Skip to main content

Giant right coronary artery aneurysm- case report and literature review

Peer Review reports


Although the coronary artery aneurysms (CAA) are not uncommon, giant aneurysms are rare. Clinical presentation, prognosis and management of giant CAA are not well defined due to limited experience. Recently, there are increasing reports suggesting the occurrence of CAA as a complication of drug eluting stent implantation and angioplasty. Therefore, there is a need to report present case and review the available literature to remind, update and discuss this anomaly for better awareness, understanding and management especially in view of the expected increase in their incidence.

Case presentation

A 54 years-old-hypertensive male patient was presented to us with history of recent inferior wall myocardial infarction (MI) which was managed with medical treatment in the referring hospital. On clinical examination, there was a 3/6 ejection systolic murmur along the left lower sternal border. Electrocardiogram was consistent with inferior MI. The 2-D echocardiogram revealed a large cystic mass adjacent to the right atrium. Coronary angiography revealed significant coronary artery disease in the proximal left anterior descending artery (LAD) and a giant aneurysm of middle segment of right coronary artery (RCA). There was a mild ectatic segment in the proximal circumflex coronary artery, as well.

Patient underwent successful resection of giant aneurysm of RCA under cardiopulmonary bypass (CPB) via median sternotomy. Proximal and distal communications of RCA were ligated from within the aneurysmal sac and then coronary artery bypass graft surgery (CABG) was performed using right internal mammary artery to the distal RCA and left internal mammary artery to the LAD.

The aneurysmal sac was found to be 12 × 9 × 1 cms in dimension, occupying the entire right atrioventricular groove and displacing the right atrium (Figure 1 &2). There was no luminal thrombus or calcification. Histopathology of excised aneurysm had shown widespread myxoid degeneration in the media, focal necrosis, atherosclerosis and fibrosis of the medial muscles.

Figure 1
figure 1

Operative photograph showing a giant aneurysm of the right coronary artery.

Figure 2
figure 2

Operative photograph showing inside view of the aneurysmal sac. The tip of probe is within the proximal communication of right coronary artery.


Coronary artery aneurysm is defined as a localized dilatation exceeding the diameter of adjacent normal segment by 50% and occurs in approximately 1.5–5% of patient undergoing coronary angiography [1]. However, a coronary artery with a diameter more than 2 cm is termed as "giant aneurysm " and only a few cases have been described in the literature [223] (Table 1).

Table 1 Reported cases of giant coronary artery aneurysm in adults

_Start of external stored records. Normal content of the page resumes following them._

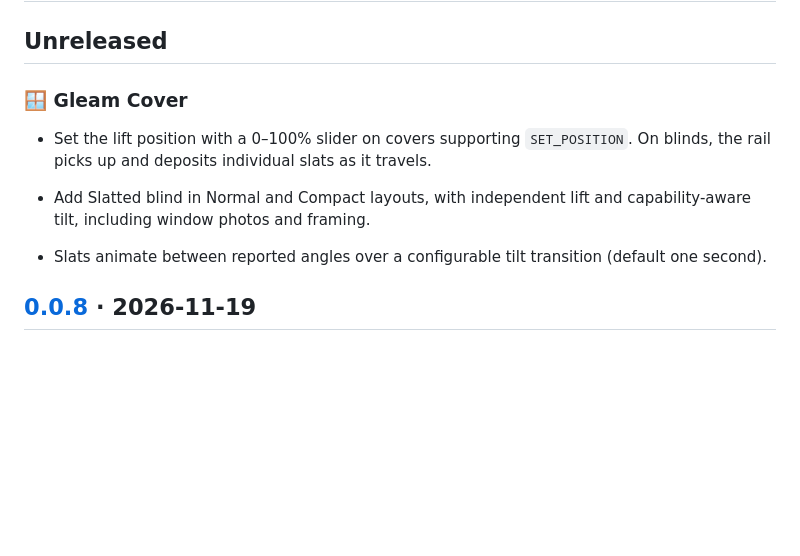
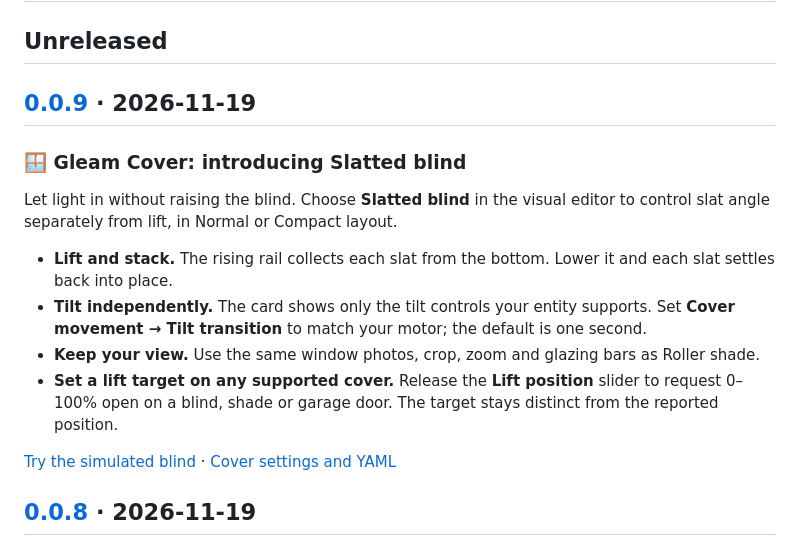
Before and after one commit to magnusoverli/gleam-card, a Markdown page: CHANGELOG.md, the part around the change. Drawn GitHub-style; blank space fills up the shorter version.

```diff
--- a/CHANGELOG.md
+++ b/CHANGELOG.md
@@ -2,12 +2,18 @@
 
 ## Unreleased
 
-### 🪟 Gleam Cover
+## [0.0.9](https://github.com/magnusoverli/gleam-card/releases/tag/v0.0.9) · 2026-11-19
 
-- Set the lift position with a 0–100% slider on covers supporting `SET_POSITION`. On blinds, the rail picks up and deposits individual slats as it travels.
+### 🪟 Gleam Cover: introducing Slatted blind
 
-- Add Slatted blind in Normal and Compact layouts, with independent lift and capability-aware tilt, including window photos and framing.
-- Slats animate between reported angles over a configurable tilt transition (default one second).
+Let light in without raising the blind. Choose **Slatted blind** in the visual editor to control slat angle separately from lift, in Normal or Compact layout.
+
+- **Lift and stack.** The rising rail collects each slat from the bottom. Lower it and each slat settles back into place.
+- **Tilt independently.** The card shows only the tilt controls your entity supports. Set **Cover movement → Tilt transition** to match your motor; the default is one second.
+- **Keep your view.** Use the same window photos, crop, zoom and glazing bars as Roller shade.
+- **Set a lift target on any supported cover.** Release the **Lift position** slider to request 0–100% open on a blind, shade or garage door. The target stays distinct from the reported position.
+
+[Try the simulated blind](https://magnusoverli.github.io/gleam-card/cover/) · [Cover settings and YAML](https://github.com/magnusoverli/gleam-card/blob/v0.0.9/docs/cover.md)
 
 ## [0.0.8](https://github.com/magnusoverli/gleam-card/releases/tag/v0.0.8) · 2026-11-19
 
```
Also changed, not shown: README.md (+6 -6 lines), docs/cover.md (+7 -1 lines), docs/images/cover-blind.png (added), 3 other files.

In adults, CAA is predominantly atherosclerotic in origin however, other causes include Kawasaki disease, autoimmune disease, trauma, infection, dissection, congenital malformation and angioplasty [1, 24]. Recently, with the advent of implantation of drug eluting stents there are increasing reports suggesting stents causing coronary aneurysm months or years after the procedure [1, 14, 22, 24]. The proposed pathogenesis of stent-related aneurysm formation is multi-factorial. The drug-eluting stent contains immunosuppressant such as Sirolimus, which inhibits inflammation, or chemotherapeutic agents like Paclitaxel, which is an anti-inflammatory agent and inhibits cell proliferation. In due course of time, once drug is eluted, the polymer in which the drug is embedded may elicit a hypersensitivity reaction and vasculitis and results in weakening of vessel wall and subsequent dilatation [1, 14, 22, 24]. Mechanical damage to the arterial wall during balloon angioplasty and stent placement or turbulent blood flow may be an added factor for the development of an aneurysm [1].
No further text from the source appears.